If a line of the data below holds the string "cells", copy it.

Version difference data
Segment Open

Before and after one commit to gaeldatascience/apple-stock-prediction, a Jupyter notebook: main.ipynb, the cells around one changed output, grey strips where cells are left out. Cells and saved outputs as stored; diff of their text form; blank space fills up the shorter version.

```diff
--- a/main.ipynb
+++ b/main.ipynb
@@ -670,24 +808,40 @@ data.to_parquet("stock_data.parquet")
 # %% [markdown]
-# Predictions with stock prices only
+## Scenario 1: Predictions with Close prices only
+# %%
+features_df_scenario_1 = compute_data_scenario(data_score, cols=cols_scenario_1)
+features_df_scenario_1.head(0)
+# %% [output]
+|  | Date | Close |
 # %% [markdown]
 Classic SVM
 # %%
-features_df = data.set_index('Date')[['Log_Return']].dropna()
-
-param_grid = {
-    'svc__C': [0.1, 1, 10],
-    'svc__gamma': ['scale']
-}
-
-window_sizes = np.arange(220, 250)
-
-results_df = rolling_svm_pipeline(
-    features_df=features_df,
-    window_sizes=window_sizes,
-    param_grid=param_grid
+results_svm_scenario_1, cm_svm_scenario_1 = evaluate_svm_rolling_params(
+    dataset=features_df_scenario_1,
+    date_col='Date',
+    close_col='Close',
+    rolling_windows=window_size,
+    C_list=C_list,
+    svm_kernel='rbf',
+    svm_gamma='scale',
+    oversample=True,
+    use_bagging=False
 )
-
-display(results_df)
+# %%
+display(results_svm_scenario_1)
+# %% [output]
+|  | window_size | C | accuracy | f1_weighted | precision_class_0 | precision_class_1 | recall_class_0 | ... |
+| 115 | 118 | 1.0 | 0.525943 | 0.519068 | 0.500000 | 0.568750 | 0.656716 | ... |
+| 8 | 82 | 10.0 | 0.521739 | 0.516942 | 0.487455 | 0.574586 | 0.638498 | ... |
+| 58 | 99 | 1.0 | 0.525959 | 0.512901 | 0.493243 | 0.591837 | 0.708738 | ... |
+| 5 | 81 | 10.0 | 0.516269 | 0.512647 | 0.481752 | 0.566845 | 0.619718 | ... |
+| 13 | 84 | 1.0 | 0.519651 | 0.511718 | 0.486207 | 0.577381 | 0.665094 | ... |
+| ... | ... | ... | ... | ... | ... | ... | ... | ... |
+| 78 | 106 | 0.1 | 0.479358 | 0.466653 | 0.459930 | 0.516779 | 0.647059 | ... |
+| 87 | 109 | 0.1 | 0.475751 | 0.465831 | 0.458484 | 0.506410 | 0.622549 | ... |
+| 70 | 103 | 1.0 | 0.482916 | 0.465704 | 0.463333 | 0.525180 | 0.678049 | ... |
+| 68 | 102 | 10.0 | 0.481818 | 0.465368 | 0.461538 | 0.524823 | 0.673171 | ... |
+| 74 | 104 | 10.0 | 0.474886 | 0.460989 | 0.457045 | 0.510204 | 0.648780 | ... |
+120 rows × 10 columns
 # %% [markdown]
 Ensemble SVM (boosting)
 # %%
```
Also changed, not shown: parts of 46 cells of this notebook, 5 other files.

Segment Closed

ANSWER TO THIS TASK
Before and after one commit to gaeldatascience/apple-stock-prediction, a Jupyter notebook: main.ipynb, the cells around one changed output, grey strips where cells are left out. Cells and saved outputs as stored; diff of their text form; blank space fills up the shorter version.
Also changed, not shown: parts of 46 cells of this notebook, 5 other files.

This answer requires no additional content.